I was time wasting on Facebook the other day when a photo of the ingredients of some hot cross buns came up from a large Australian supermarket chain. Alongside the photo was a description: “Avoid palm oil products this Easter!” I had given little thought to palm oil deforestation and Orang-utan habitat loss over my last
This week I started back at University. One day as I was sitting down munching on my lunch purchased from a certain sandwich chain, my eyes fell upon the plastic bag and paper wrapping the sandwich had come in. These two items, although small and fairly insignificant, were only going to be used
World Water Day 2013 is fast approaching on Friday, March 22, and will focus on the theme of water cooperation. Back in January we spoke a little on the theme of water cooperation here on the ripple effect, but the topic is definitely worth more discussion. If, like me, you are more of a visual learner, then the following
Across Asia, there are less than 33,000 elephants remaining in the wild. Since the logging ban in Thailand in the 1980’s, elephants and their mahouts, or keeper, have had to struggle to survive. An elephant is expensive to feed (it costs over 600 baht a day to feed an elephant) and to care for, and if they are unable to make any money an elephant can become a financial burden on the mahout and his or her family.
Water Cooperation? Its a bit vague isnt it? It turns out that when countries and governments agree about how to manage water some very good things happen. As noted on the Unesco website – ‘At the international level water appears to provide reasons for transboundary cooperation rather than war.
‘Scarcity of Hygienic Drinking Water in Dhaka city’ from entrant Ismail Ferdous National Water Week swings around every year in the third week of October. This year is set to be a ripper with plenty of activities being run by water providers and other organisations right across the country.
While all eyes focus on the big matches this weekend, another fierce competition for environmental bragging rights is being fought out by the venues. If ever you needed a reason to throw fuel on the raging Melbourne vs Sydney debate, this weekend’s sporting fixture promises to provide plenty.
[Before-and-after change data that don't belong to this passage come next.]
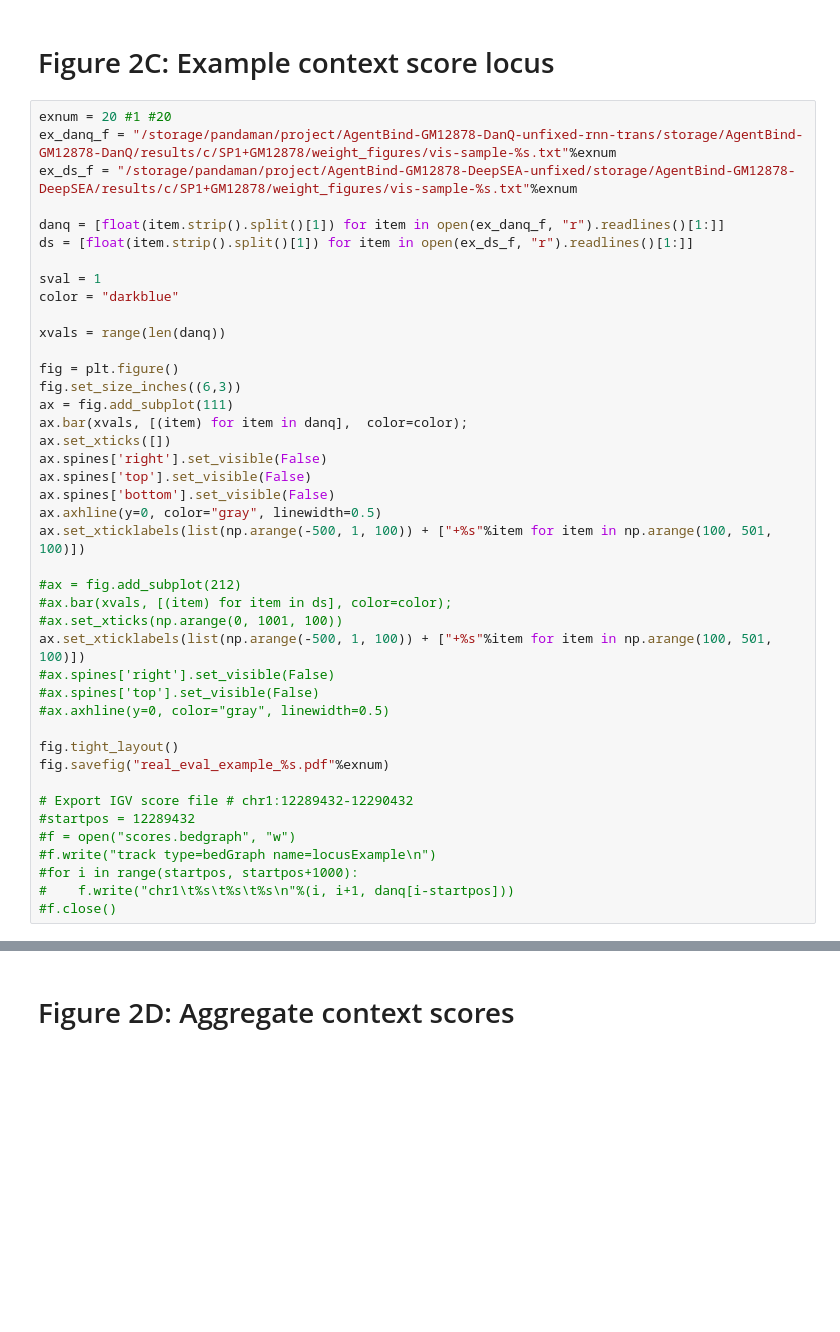
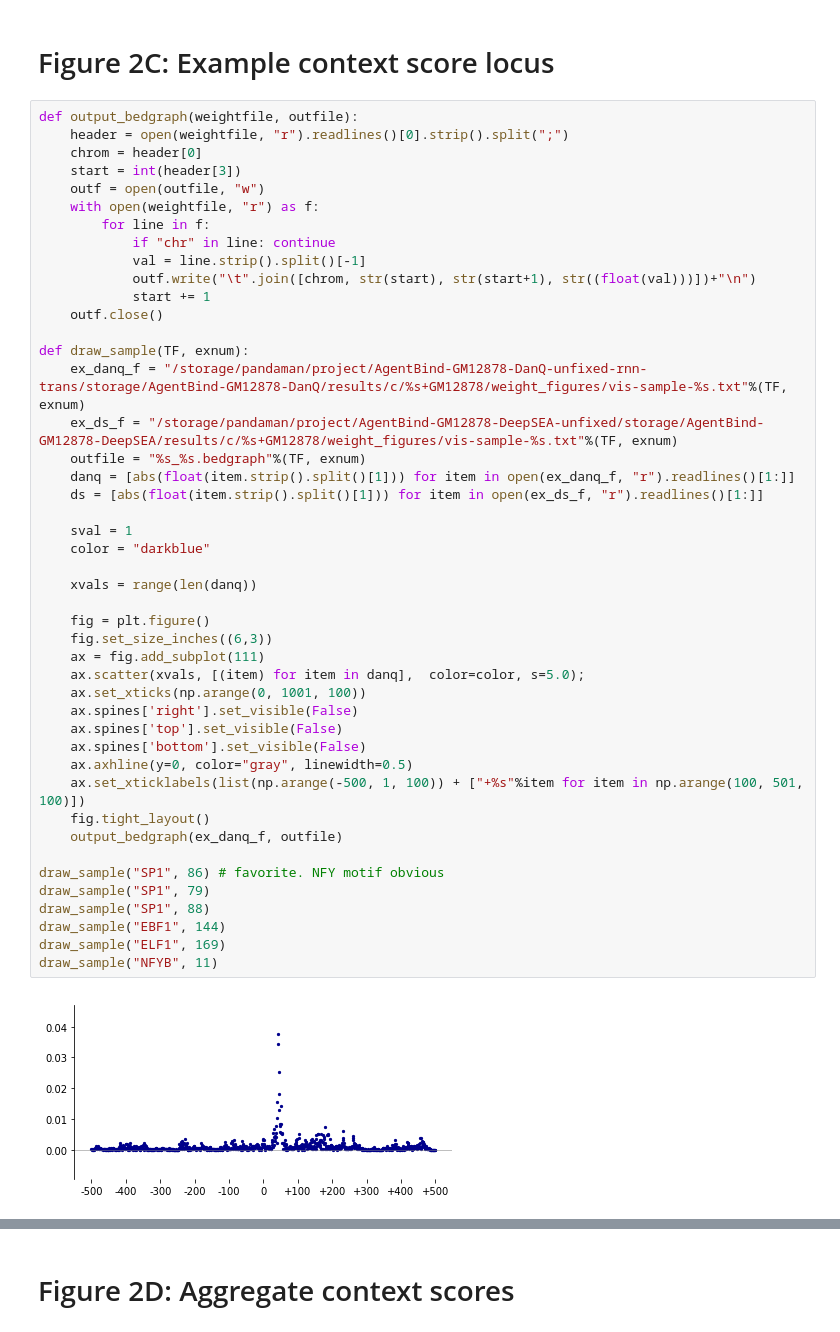
Before and after one commit to gymreklab/agent-bind-analyses, a Jupyter notebook: Figures/AgentBind_Figure2.ipynb, the cells around one changed output, grey strips where cells are left out. Cells and saved outputs as stored; diff of their text form; blank space fills up the shorter version.

```diff
--- a/Figures/AgentBind_Figure2.ipynb
+++ b/Figures/AgentBind_Figure2.ipynb
@@ -111,44 +163,49 @@ u'/home/mgymrek/workspace/agent-bind-analyses/Figures'
 # %% [markdown]
 # Figure 2C: Example context score locus
 # %%
-exnum = 20 #1 #20
-ex_danq_f = "/storage/pandaman/project/AgentBind-GM12878-DanQ-unfixed-rnn-trans/storage/AgentBind-GM12878-DanQ/results/c/SP1+GM12878/weight_figures/vis-sample-%s.txt"%exnum
-ex_ds_f = "/storage/pandaman/project/AgentBind-GM12878-DeepSEA-unfixed/storage/AgentBind-GM12878-DeepSEA/results/c/SP1+GM12878/weight_figures/vis-sample-%s.txt"%exnum
+def output_bedgraph(weightfile, outfile):
+    header = open(weightfile, "r").readlines()[0].strip().split(";")
+    chrom = header[0]
+    start = int(header[3])
+    outf = open(outfile, "w")
+    with open(weightfile, "r") as f:
+        for line in f:
+            if "chr" in line: continue
+            val = line.strip().split()[-1]
+            outf.write("\t".join([chrom, str(start), str(start+1), str((float(val)))])+"\n")
+            start += 1
+    outf.close()
 
-danq = [float(item.strip().split()[1]) for item in open(ex_danq_f, "r").readlines()[1:]]
-ds = [float(item.strip().split()[1]) for item in open(ex_ds_f, "r").readlines()[1:]]
+def draw_sample(TF, exnum):
+    ex_danq_f = "/storage/pandaman/project/AgentBind-GM12878-DanQ-unfixed-rnn-trans/storage/AgentBind-GM12878-DanQ/results/c/%s+GM12878/weight_figures/vis-sample-%s.txt"%(TF, exnum)
+    ex_ds_f = "/storage/pandaman/project/AgentBind-GM12878-DeepSEA-unfixed/storage/AgentBind-GM12878-DeepSEA/results/c/%s+GM12878/weight_figures/vis-sample-%s.txt"%(TF, exnum)
+    outfile = "%s_%s.bedgraph"%(TF, exnum)
+    danq = [abs(float(item.strip().split()[1])) for item in open(ex_danq_f, "r").readlines()[1:]]
+    ds = [abs(float(item.strip().split()[1])) for item in open(ex_ds_f, "r").readlines()[1:]]
 
-sval = 1
-color = "darkblue"
+    sval = 1
+    color = "darkblue"
 
-xvals = range(len(danq))
+    xvals = range(len(danq))
 
-fig = plt.figure()
-fig.set_size_inches((6,3))
-ax = fig.add_subplot(111)
-ax.bar(xvals, [(item) for item in danq],  color=color);
-ax.set_xticks([])
-ax.spines['right'].set_visible(False)
-ax.spines['top'].set_visible(False)
-ax.spines['bottom'].set_visible(False)
-ax.axhline(y=0, color="gray", linewidth=0.5)
-ax.set_xticklabels(list(np.arange(-500, 1, 100)) + ["+%s"%item for item in np.arange(100, 501, 100)])
+    fig = plt.figure()
+    fig.set_size_inches((6,3))
+    ax = fig.add_subplot(111)
+    ax.scatter(xvals, [(item) for item in danq],  color=color, s=5.0);
+    ax.set_xticks(np.arange(0, 1001, 100))
+    ax.spines['right'].set_visible(False)
+    ax.spines['top'].set_visible(False)
+    ax.spines['bottom'].set_visible(False)
+    ax.axhline(y=0, color="gray", linewidth=0.5)
+    ax.set_xticklabels(list(np.arange(-500, 1, 100)) + ["+%s"%item for item in np.arange(100, 501, 100)])
+    fig.tight_layout()
+    output_bedgraph(ex_danq_f, outfile)
 
-#ax = fig.add_subplot(212)
-#ax.bar(xvals, [(item) for item in ds], color=color);
-#ax.set_xticks(np.arange(0, 1001, 100))
-ax.set_xticklabels(list(np.arange(-500, 1, 100)) + ["+%s"%item for item in np.arange(100, 501, 100)])
-#ax.spines['right'].set_visible(False)
-#ax.spines['top'].set_visible(False)
-#ax.axhline(y=0, color="gray", linewidth=0.5)
-
-fig.tight_layout()
-fig.savefig("real_eval_example_%s.pdf"%exnum)
-
-# Export IGV score file # chr1:12289432-12290432
-#startpos = 12289432
-#f = open("scores.bedgraph", "w")
-#f.write("track type=bedGraph name=locusExample\n")
-#for i in range(startpos, startpos+1000):
-#    f.write("chr1\t%s\t%s\t%s\n"%(i, i+1, danq[i-startpos]))
-#f.close()
+draw_sample("SP1", 86) # favorite. NFY motif obvious
+draw_sample("SP1", 79)
+draw_sample("SP1", 88)
+draw_sample("EBF1", 144)
+draw_sample("ELF1", 169)
+draw_sample("NFYB", 11)
+# %% [output]
+[figure, added]
```
Also changed, not shown: parts of 8 cells of this notebook, 6 other files.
With only a couple days left of the London 2012 Olympic Games, we have seen plenty of athletes striving for gold but this Olympics could be the one remembered for its unrivalled drive for green – the environment, that is. London 2012 will go down as the most sustainable Olympics yet, however anything less would have been unacceptable. Here’s why:
At Rio+20 held in June, The Clean Revolution launched a campaign to tackle energy consumption and emissions caused by lighting. Globally, lighting accounts for approximately 20% of electricity consumption which leaves a lot of room for improvement. LED (light-emitting diode) lighting can have a huge impact on reducing energy bills over time, but at the moment the upfront cost deters most. Take a look at this neat infographic for an insight into how The Clean Revolution hopes to change the world’s lighting: